One can benefit from a failure only if the failure is perceived as beneficial. Grief over failure should be as short as possible, and then begins the recovery. As a faculty member, I face microfailures quite often and try to gain from them as much as possible. A research experiment fails to achieve its goal? Learn something new about the fundamentals behind the studied phenomena and modify your approach. The submitted manuscript was returned with a harsh criticism? Don’t blame the reviewers. Try to look at your writing from a different perspective and address the weaknesses. The students in your class are not performing on the required level? Switch your teaching tactics. Self-assess your effectiveness. While failures are numerous, the positive attitude has to be the same every time.

Frank Thomas
Professor of Counseling
College of Education

I recall J.K. Rowling’s commencement speech at Harvard when she said, “It is impossible to live without failing at something, unless you live so cautiously that you might as well not have lived at all — in which case you fail by default.” Failure enlightens; it is priceless systems feedback when results inform future individual efforts. But I think it is important to remember failure may be a social experience. Failure can tell you how a system is opposing you. People of minority status experience this every single day. So, failure can build personal resilience and teach you about yourself, but it can also reveal how your world attempts to limit you. Instead of “try, try again,” I prefer “be like water” when facing failure. Flow around obstacles. Wear down barriers.

Lewis Glaser
Professor and Chair of Graphic Design
College of Fine Arts

Albert Einstein said, “Failure is success in progress.” Failure allows us to learn. We do not learn by repeating what we’re already good at. We can learn without failure — to an extent. But being willing to take chances and push the envelope is how we make quantum discoveries. Thomas Edison summed it up: “I have not failed. I’ve just found 10,000 ways that won’t work.”

Paul King
Professor of Communication Studies
Bob Schieffer College of Communication

The only people who don’t ever fail are those who aren’t really trying to succeed. I hope that my students won’t be content with taking only the small, safe steps in life. It’s when you reach high and chance failure that you can change the world.

Karen Nelson
Professor of Accounting
Neeley School of Business

“Failure” is weighted with so many negative connotations, but it is really just an attempt that did not turn out as expected. When you succeed, you rarely question why. But when you fail, it provides an opportunity for introspection — to reassess your expectations, to recalibrate your actions and to recommit to your goals.

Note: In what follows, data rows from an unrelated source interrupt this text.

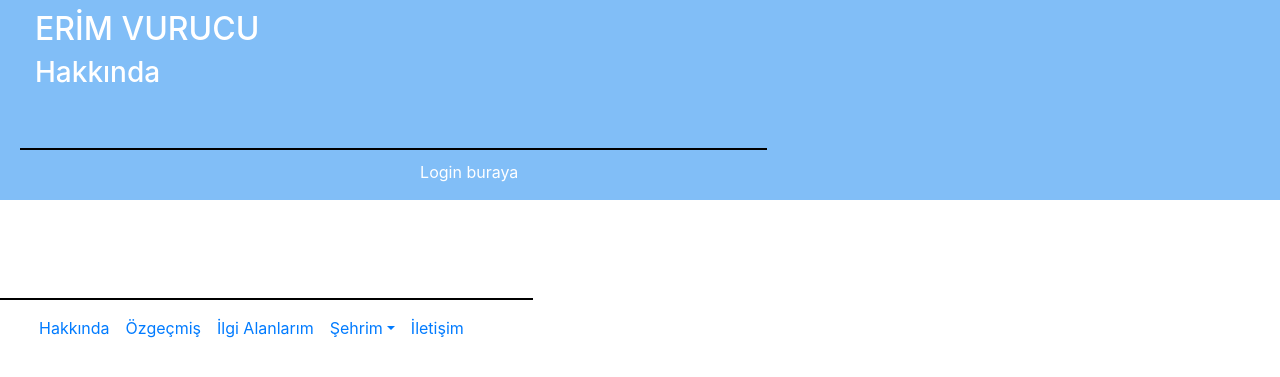
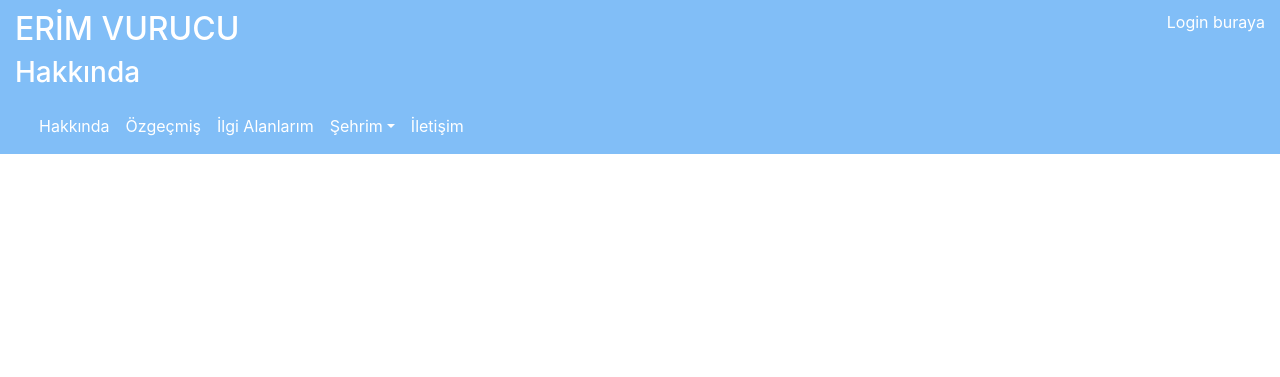
Before and after one commit to ErimV/KisiselWebSitesi, a PHP site: the page made by hakkında.html in a window 1280 px wide. Shown: the top 377 px of the page. Run offline with PHP 8.4, Linux system fonts and the light colour scheme.

Commit message:
Update stil.css

```diff
--- a/stil.css
+++ b/stil.css
@@ -10,89 +10,49 @@ body
 
 .site-header
 {
-	height:200px;
+	height:auto;
 	margin:0 0;
 	background-color:#81BEF7;
 }
 
 .title
 {
-	margin:10px 0 0 20px;
+	margin:10px 0 0 0;
 	text-align:left;
-	width:60%;
-	height:140px;
 	color:#FFFFFF;
-	float:left;
-	border-bottom:2px solid #000000;
 }
 
 .login
 {
 	text-align:right;
 	margin:10px 0 0 0;
-	width:38%;
-	height:140px;
-	float:left;
-	color:#FFFFFF;
-	border-bottom:2px solid #000000;
-}
-
-.page-bar
-{
-	margin:10px 0 0 20px;
-	width:1000px;
-	float:left;
 	color:#FFFFFF;
 }
 
-.page-bar ul
+.navbar.navbar-default
 {
-	margin:0;
-	padding:0;
-	list-style:none;
+	background-color:#81BEF7;
 }
 
-.page-bar ul li
+.navbar.navbar-default .navbar-nav > li > a
 {
-	float:left;
-	position:relative;
-}
-
-.page-bar ul li a
-{
-	display:block;
-	width:150px;
-	background-color:#81BEF7;
-	color:#FFFFFF;
-	font:bold 10px;
-	text-decoration:none;
-	padding:5px 0;
-	border:1px solid #000000;
-	text-align:center;
-}
-
-.page-bar ul li a:hover
-{
-	background-color:#2E64FE;
 	color:#FFFFFF;
 }
 
-.page-bar ul li ul
-{
-	display:none;
-	position:absolute;
-	left:0;
-	top:31px;
+@media all and (min-width: 576px) {
+	.navbar .nav-item .dropdown-menu{ display: none; }
+	.navbar .nav-item:hover .nav-link{ background-color:#2E64FE; }
+	.navbar .nav-item:hover .dropdown-menu{ display: block; background-color:#81BEF7; }
+	.navbar .nav-item:hover .dropdown-menu .dropdown-item{ color:#FFFFFF; }
+	.navbar .nav-item:hover .dropdown-menu .dropdown-item:hover{ background-color:#2E64FE; }
+	.navbar .nav-item .dropdown-menu{ margin-top:0; }
 }
 
-.page-bar ul li:hover ul
-{
-	display:block;
+@media all and (max-width: 576px) {
+	.navbar .nav-item .dropdown-menu{ display: none; }
+	.navbar .nav-item:hover .nav-link{ background-color:#2E64FE; }
+	.navbar .nav-item:hover .dropdown-menu{ display: block; background-color:#81BEF7;}
+	.navbar .nav-item:hover .dropdown-menu .dropdown-item{ color:#FFFFFF; }
+	.navbar .nav-item:hover .dropdown-menu .dropdown-item:hover{ background-color:#2E64FE; }
+	.navbar .nav-item .dropdown-menu{ margin-left:0; }
 }
-
-footer
-{
-	padding:5px;
-	text-align:center;
-	background-color:#81BEF7;
-}
```
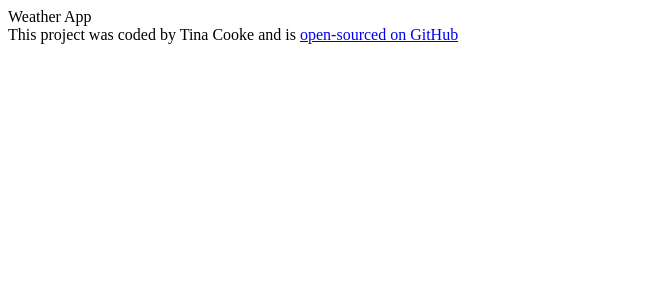
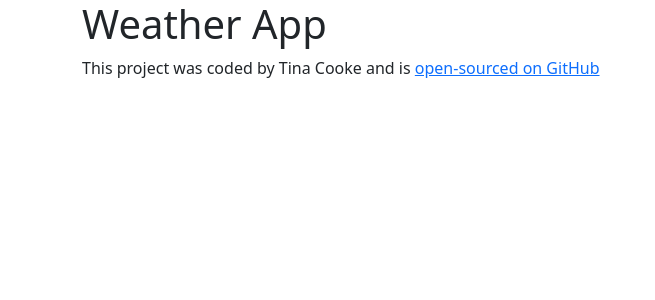
Before and after one commit to tinalou14/react-weather-app, a React (Create React App) app: page / in a window 1280 px wide. Shown: the top 300 px of the page, without its empty margins (0-655 px from the left). Built offline with nearby package versions, Linux system fonts and the light colour scheme.

Commit message:
Added bootstrap

```diff
--- a/package.json
+++ b/package.json
@@ -6,6 +6,7 @@
     "@testing-library/jest-dom": "^5.16.5",
     "@testing-library/react": "^13.4.0",
     "@testing-library/user-event": "^13.5.0",
+    "bootstrap": "^5.2.3",
     "react": "^18.2.0",
     "react-dom": "^18.2.0",
     "react-scripts": "5.0.1",
--- a/src/App.js
+++ b/src/App.js
@@ -4,7 +4,8 @@
 
 export default function App(){
   return <div className="App">
-    Weather App
+    <div className="container">
+    <h1>Weather App</h1>
     <footer>
       This project was coded by Tina Cooke and is {" "}
       <a href="https://github.com/tinalou14/react-weather-app"
@@ -13,5 +14,6 @@
         open-sourced on GitHub
       </a>
       </footer>
+      </div>
     </div>
 }
--- a/src/index.js
+++ b/src/index.js
@@ -1,6 +1,7 @@
 import React from 'react';
 import ReactDOM from 'react-dom/client';
 import './index.css';
+import "bootstrap/dist/css/bootstrap.css";
 import App from './App';
 import reportWebVitals from './reportWebVitals';
 
```
Also changed, not shown: 1 other file (tests, documents, lock files or other folders).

Rob Garnett
Associate Dean
John V. Roach Honors College

When we fall down or run into walls, we’re forced (or at least allowed) to ask questions: What happened? What more could/should I have done? Was I treated fairly? Does this mean it’s time to cut my losses and walk away, or do I need to dig deeper, seek help, or both? Like Jimmy Buffett in “Margaritaville,” we often start out thinking that others are to blame but eventually realize that we ourselves played a large role in creating the negative outcome. Above all, we gain an opportunity to stop and reflect, to regroup and grow — a chance to learn.